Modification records

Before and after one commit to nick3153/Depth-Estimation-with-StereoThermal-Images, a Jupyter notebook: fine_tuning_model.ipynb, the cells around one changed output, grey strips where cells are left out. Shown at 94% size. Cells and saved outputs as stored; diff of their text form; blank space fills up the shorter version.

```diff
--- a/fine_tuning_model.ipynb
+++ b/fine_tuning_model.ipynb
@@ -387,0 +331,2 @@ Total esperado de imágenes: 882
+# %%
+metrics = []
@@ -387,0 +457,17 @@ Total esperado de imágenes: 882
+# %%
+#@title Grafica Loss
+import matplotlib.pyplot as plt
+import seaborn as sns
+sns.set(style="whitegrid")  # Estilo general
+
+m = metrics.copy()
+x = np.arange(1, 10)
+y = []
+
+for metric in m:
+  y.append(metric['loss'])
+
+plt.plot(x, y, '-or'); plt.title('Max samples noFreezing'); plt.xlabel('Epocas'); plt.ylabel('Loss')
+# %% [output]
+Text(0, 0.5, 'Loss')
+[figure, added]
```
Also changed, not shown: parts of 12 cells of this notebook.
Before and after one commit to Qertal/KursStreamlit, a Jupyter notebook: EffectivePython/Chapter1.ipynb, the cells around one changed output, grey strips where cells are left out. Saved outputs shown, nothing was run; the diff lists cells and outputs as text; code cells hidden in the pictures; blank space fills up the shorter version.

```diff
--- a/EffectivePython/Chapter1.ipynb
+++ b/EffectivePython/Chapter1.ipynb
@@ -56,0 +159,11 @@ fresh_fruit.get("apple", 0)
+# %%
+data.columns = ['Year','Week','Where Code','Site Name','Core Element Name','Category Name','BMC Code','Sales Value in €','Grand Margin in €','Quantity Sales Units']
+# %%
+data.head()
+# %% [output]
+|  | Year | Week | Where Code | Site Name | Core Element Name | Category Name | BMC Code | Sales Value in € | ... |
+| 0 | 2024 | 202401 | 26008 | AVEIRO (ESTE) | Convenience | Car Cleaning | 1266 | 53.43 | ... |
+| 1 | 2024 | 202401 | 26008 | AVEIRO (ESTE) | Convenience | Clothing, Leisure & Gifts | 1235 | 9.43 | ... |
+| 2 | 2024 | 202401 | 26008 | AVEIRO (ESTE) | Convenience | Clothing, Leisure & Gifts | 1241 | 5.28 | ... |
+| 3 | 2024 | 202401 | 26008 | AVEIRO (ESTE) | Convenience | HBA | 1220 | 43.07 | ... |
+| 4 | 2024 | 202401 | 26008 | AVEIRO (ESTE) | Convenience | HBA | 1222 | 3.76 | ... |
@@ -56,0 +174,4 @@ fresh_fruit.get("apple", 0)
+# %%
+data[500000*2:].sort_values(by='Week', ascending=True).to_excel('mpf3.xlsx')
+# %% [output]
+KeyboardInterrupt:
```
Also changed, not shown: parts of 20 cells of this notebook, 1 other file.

• [TASK BRIEF]: Print out every record again, exactly and in full.

• [EXPECTED ANSWER]:
Before and after one commit to nick3153/Depth-Estimation-with-StereoThermal-Images, a Jupyter notebook: fine_tuning_model.ipynb, the cells around one changed output, grey strips where cells are left out. Shown at 94% size. Cells and saved outputs as stored; diff of their text form; blank space fills up the shorter version.

```diff
--- a/fine_tuning_model.ipynb
+++ b/fine_tuning_model.ipynb
@@ -387,0 +331,2 @@ Total esperado de imágenes: 882
+# %%
+metrics = []
@@ -387,0 +457,17 @@ Total esperado de imágenes: 882
+# %%
+#@title Grafica Loss
+import matplotlib.pyplot as plt
+import seaborn as sns
+sns.set(style="whitegrid")  # Estilo general
+
+m = metrics.copy()
+x = np.arange(1, 10)
+y = []
+
+for metric in m:
+  y.append(metric['loss'])
+
+plt.plot(x, y, '-or'); plt.title('Max samples noFreezing'); plt.xlabel('Epocas'); plt.ylabel('Loss')
+# %% [output]
+Text(0, 0.5, 'Loss')
+[figure, added]
```
Also changed, not shown: parts of 12 cells of this notebook.
Before and after one commit to Qertal/KursStreamlit, a Jupyter notebook: EffectivePython/Chapter1.ipynb, the cells around one changed output, grey strips where cells are left out. Saved outputs shown, nothing was run; the diff lists cells and outputs as text; code cells hidden in the pictures; blank space fills up the shorter version.

```diff
--- a/EffectivePython/Chapter1.ipynb
+++ b/EffectivePython/Chapter1.ipynb
@@ -56,0 +159,11 @@ fresh_fruit.get("apple", 0)
+# %%
+data.columns = ['Year','Week','Where Code','Site Name','Core Element Name','Category Name','BMC Code','Sales Value in €','Grand Margin in €','Quantity Sales Units']
+# %%
+data.head()
+# %% [output]
+|  | Year | Week | Where Code | Site Name | Core Element Name | Category Name | BMC Code | Sales Value in € | ... |
+| 0 | 2024 | 202401 | 26008 | AVEIRO (ESTE) | Convenience | Car Cleaning | 1266 | 53.43 | ... |
+| 1 | 2024 | 202401 | 26008 | AVEIRO (ESTE) | Convenience | Clothing, Leisure & Gifts | 1235 | 9.43 | ... |
+| 2 | 2024 | 202401 | 26008 | AVEIRO (ESTE) | Convenience | Clothing, Leisure & Gifts | 1241 | 5.28 | ... |
+| 3 | 2024 | 202401 | 26008 | AVEIRO (ESTE) | Convenience | HBA | 1220 | 43.07 | ... |
+| 4 | 2024 | 202401 | 26008 | AVEIRO (ESTE) | Convenience | HBA | 1222 | 3.76 | ... |
@@ -56,0 +174,4 @@ fresh_fruit.get("apple", 0)
+# %%
+data[500000*2:].sort_values(by='Week', ascending=True).to_excel('mpf3.xlsx')
+# %% [output]
+KeyboardInterrupt:
```
Also changed, not shown: parts of 20 cells of this notebook, 1 other file.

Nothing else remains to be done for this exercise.